The tech arrived this afternoon and I took 5 minutes to outline what was happening and what I had done so far. He had no additional ideas, but he checked the signal on the broadband cable (it was fine) and then called his boss back at the Comcast tech center in Boston. He tried to explain the situation, but had trouble remembering all the details (can’t blame him!) so he handed his cell phone to me and I did the explaining. The super-tech had me do some more power-off, power-on things (which didn’t work again) and then had me talk him through some of the settings for the router. Nothing seemed amiss. Finally he said that he was heading out on vacation in an hour or so, but he would swing by the house on his way home and see if he could figure it out. The first tech then excused himself and headed off to his next service call.
The super-tech showed up about 45 minutes later, carrying his tool-bag of tricks and a new Netgear router (the brand that Comcast installs when you pay for multi-computer support). I went through the gory details of what had happened and what the symptoms were and what I had tried one more time, and he said that this was sounding vaguely familiar but he couldn’t put his finger on it.
He connected his laptop to the router, and went through the configuration screens himself. Flipping quickly through the various screens, he saw something amiss finally… and it was bizarre.
The following is a bit geeky, but there’s no other way to explain it, so you’ll have to bear with me…
In the router listing for the primary Domain Name Service (DNS) server, there was the numerical IP address (192.168.xx.yy) for my internal network printer! He took that out, and everything worked! He then remembered where and why he had seen something similar, and it is strange.

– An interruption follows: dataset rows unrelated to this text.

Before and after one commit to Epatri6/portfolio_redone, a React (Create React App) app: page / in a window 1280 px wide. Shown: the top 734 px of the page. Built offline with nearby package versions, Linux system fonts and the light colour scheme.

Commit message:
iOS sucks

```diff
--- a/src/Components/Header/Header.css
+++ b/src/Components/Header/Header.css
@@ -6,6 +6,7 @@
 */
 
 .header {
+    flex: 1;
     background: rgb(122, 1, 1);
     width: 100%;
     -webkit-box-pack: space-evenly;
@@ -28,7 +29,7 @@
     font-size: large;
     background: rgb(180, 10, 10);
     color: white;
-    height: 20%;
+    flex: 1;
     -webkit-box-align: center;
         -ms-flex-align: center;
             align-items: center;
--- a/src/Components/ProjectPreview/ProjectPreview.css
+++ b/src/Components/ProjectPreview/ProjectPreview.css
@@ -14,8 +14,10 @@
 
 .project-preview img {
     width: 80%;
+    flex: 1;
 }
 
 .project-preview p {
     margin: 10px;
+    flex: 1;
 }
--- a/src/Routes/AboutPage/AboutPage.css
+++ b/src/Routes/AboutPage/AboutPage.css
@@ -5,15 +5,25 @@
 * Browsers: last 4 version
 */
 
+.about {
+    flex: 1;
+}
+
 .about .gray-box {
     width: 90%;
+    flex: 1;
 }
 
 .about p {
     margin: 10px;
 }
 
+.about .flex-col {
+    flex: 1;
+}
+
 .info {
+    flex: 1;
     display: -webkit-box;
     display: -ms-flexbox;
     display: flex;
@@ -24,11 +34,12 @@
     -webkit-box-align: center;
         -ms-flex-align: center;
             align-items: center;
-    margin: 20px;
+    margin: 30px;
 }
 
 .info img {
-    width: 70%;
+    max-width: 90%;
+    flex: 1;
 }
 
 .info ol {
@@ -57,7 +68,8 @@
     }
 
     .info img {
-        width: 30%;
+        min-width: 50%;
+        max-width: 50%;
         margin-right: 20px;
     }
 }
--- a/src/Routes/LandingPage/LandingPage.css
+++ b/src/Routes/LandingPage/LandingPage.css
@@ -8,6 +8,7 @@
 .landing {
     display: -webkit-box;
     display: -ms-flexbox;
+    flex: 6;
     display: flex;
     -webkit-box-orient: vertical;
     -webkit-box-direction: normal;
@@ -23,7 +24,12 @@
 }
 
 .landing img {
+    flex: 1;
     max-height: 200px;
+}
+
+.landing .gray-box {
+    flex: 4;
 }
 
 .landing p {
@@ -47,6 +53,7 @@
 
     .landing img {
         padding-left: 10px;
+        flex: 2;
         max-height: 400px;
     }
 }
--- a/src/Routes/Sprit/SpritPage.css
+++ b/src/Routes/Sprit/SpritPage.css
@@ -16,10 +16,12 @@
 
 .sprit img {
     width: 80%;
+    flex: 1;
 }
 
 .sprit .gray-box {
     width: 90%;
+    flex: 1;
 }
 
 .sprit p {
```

Network printers are dumb devices, and one thing they do is they shout out their IP address on the local network at frequent and regular intervals. This is so all the computers on the local network can know that the printer is on and ready to print. The printer is on the UPS, so it didn’t shut down during the power failure.

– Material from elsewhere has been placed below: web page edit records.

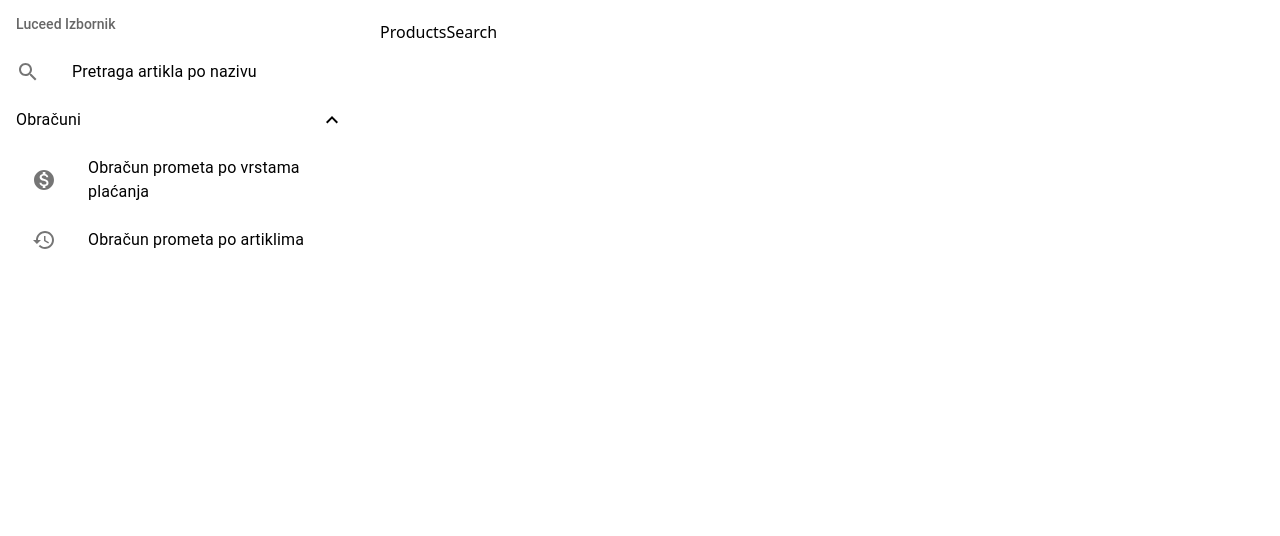
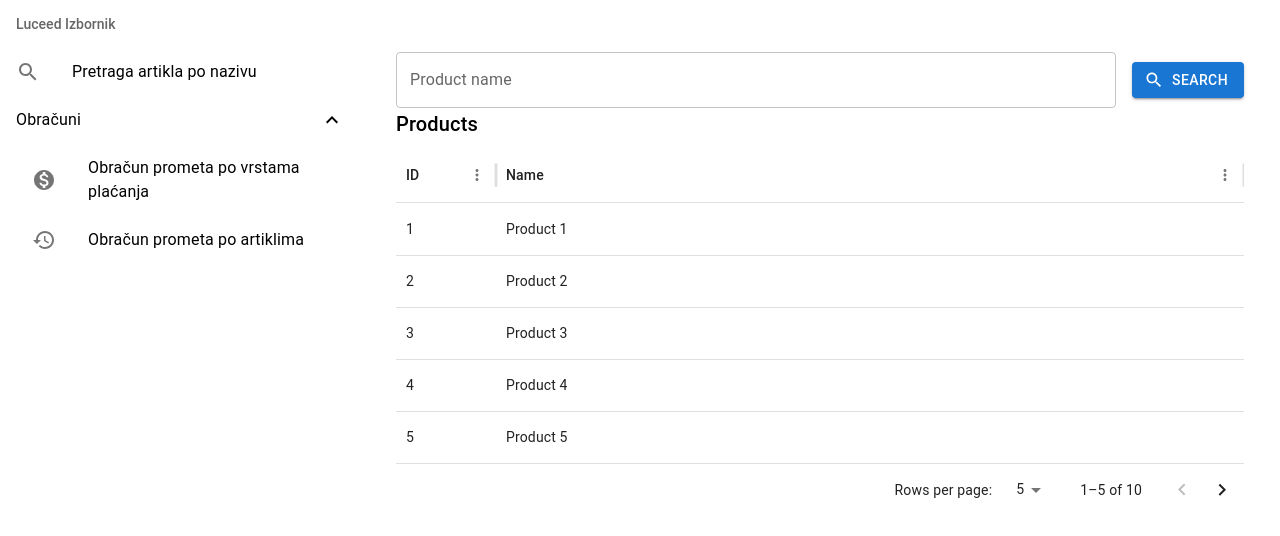
Before and after one commit to londam/Tomsoft, a React (Vite) app: page /search in a window 1280 px wide. Shown: the top 536 px of the page. Built offline with nearby package versions, Linux system fonts and the light colour scheme.

Commit message:
mock data search results

```diff
--- a/package.json
+++ b/package.json
@@ -15,6 +15,7 @@
     "@mui/icons-material": "^6.1.10",
     "@mui/material": "^6.1.10",
     "@mui/styled-engine-sc": "^6.1.10",
+    "@mui/x-data-grid": "^7.23.1",
     "@mui/x-date-pickers": "^7.23.1",
     "dayjs": "^1.11.13",
     "react": "^18.3.1",
--- a/src/pages/ProductsSearch.tsx
+++ b/src/pages/ProductsSearch.tsx
@@ -1,7 +1,85 @@
-import React from "react";
+import React, { useState } from "react";
+import { TextField, Button, Box, Typography } from "@mui/material";
+import SearchIcon from "@mui/icons-material/Search";
+
+import { DataGrid, GridColDef } from "@mui/x-data-grid";
+
+const sampleProducts = [
+  { id: 1, name: "Product 1" },
+  { id: 2, name: "Product 2" },
+  { id: 3, name: "Product 3" },
+  { id: 4, name: "Product 4" },
+  { id: 5, name: "Product 5" },
+  { id: 6, name: "Product 6" },
+  { id: 7, name: "Product 7" },
+  { id: 8, name: "Product 8" },
+  { id: 9, name: "Product 9" },
+  { id: 10, name: "Product 10" },
+];
 
 const ProductsSearch = () => {
-  return <h1>ProductsSearch</h1>;
+  const [searchQuery, setSearchQuery] = useState("");
+  // Replace this with API fetched data
+  const [products, setProducts] = useState(sampleProducts);
+  const [filteredProducts, setFilteredProducts] = useState(products);
+
+  const handleSearch = () => {
+    const results = products.filter((product) =>
+      product.name.toLowerCase().includes(searchQuery.toLowerCase())
+    );
+    setFilteredProducts(results);
+  };
+
+  const columns: GridColDef[] = [
+    { field: "id", headerName: "ID", width: 100 },
+    { field: "name", headerName: "Name", flex: 1 },
+  ];
+
+  const paginationModel = { page: 0, pageSize: 5 };
+
+  return (
+    <Box sx={{ padding: 2 }}>
+      <Box
+        component="form"
+        onSubmit={(e) => {
+          e.preventDefault();
+          handleSearch();
+        }}
+        sx={{
+          display: "flex",
+          alignItems: "center",
+          gap: 2,
+          marginTop: 2,
+        }}
+      >
+        <TextField
+          label="Product name"
+          variant="outlined"
+          value={searchQuery}
+          onChange={(e) => setSearchQuery(e.target.value)}
+          sx={{ flex: 1 }}
+        />
+        <Button
+          variant="contained"
+          color="primary"
+          onClick={handleSearch}
+          startIcon={<SearchIcon />}
+        >
+          Search
+        </Button>
+      </Box>
+      <Typography variant="h6" gutterBottom>
+        Products
+      </Typography>
+      <DataGrid
+        rows={filteredProducts}
+        columns={columns}
+        initialState={{ pagination: { paginationModel } }}
+        pageSizeOptions={[5, 10, 20]}
+        sx={{ border: 0 }}
+      />
+    </Box>
+  );
 };
 
 export default ProductsSearch;
```
Also changed, not shown: src/components/MainArea.tsx (deleted), 1 other file (tests, documents, lock files or other folders).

The router is not on the UPS, so it quickly shut itself off, and then back on again due to the power outage. As a router “boots” it calls out on the internet on one side of the router and on the local network on the other side of the router for network information. One of the questions it shoots out on the internet side is “Are there any DNS servers out there?” and if there are they respond with their IP address and the router records that for later use. Evidently, just as the router shouted out it’s DNS question, my network printer shouted out it’s address, and the router mistakenly put that address in the configuration for the DNS server.
Now DNS servers are real important to the operation of the internet. DNS servers convert the human readable network addresses (like http://www.cnn.com) to computer readable IP addresses (like 22.214.171.124), but network printers don’t know how to do this, so my router was asking my network printer to translate network addresses to IP addresses and it was ignoring those requests, but without those translations, you can’t surf the internet!
Once the printer IP address was removed, everything worked perfectly! I SHOULD have noticed that mismatch, but I didn’t. What’s worse, as I brought in different routers, I hand-copied the configuration over to each new router, perpetuating the error! SHEEESH!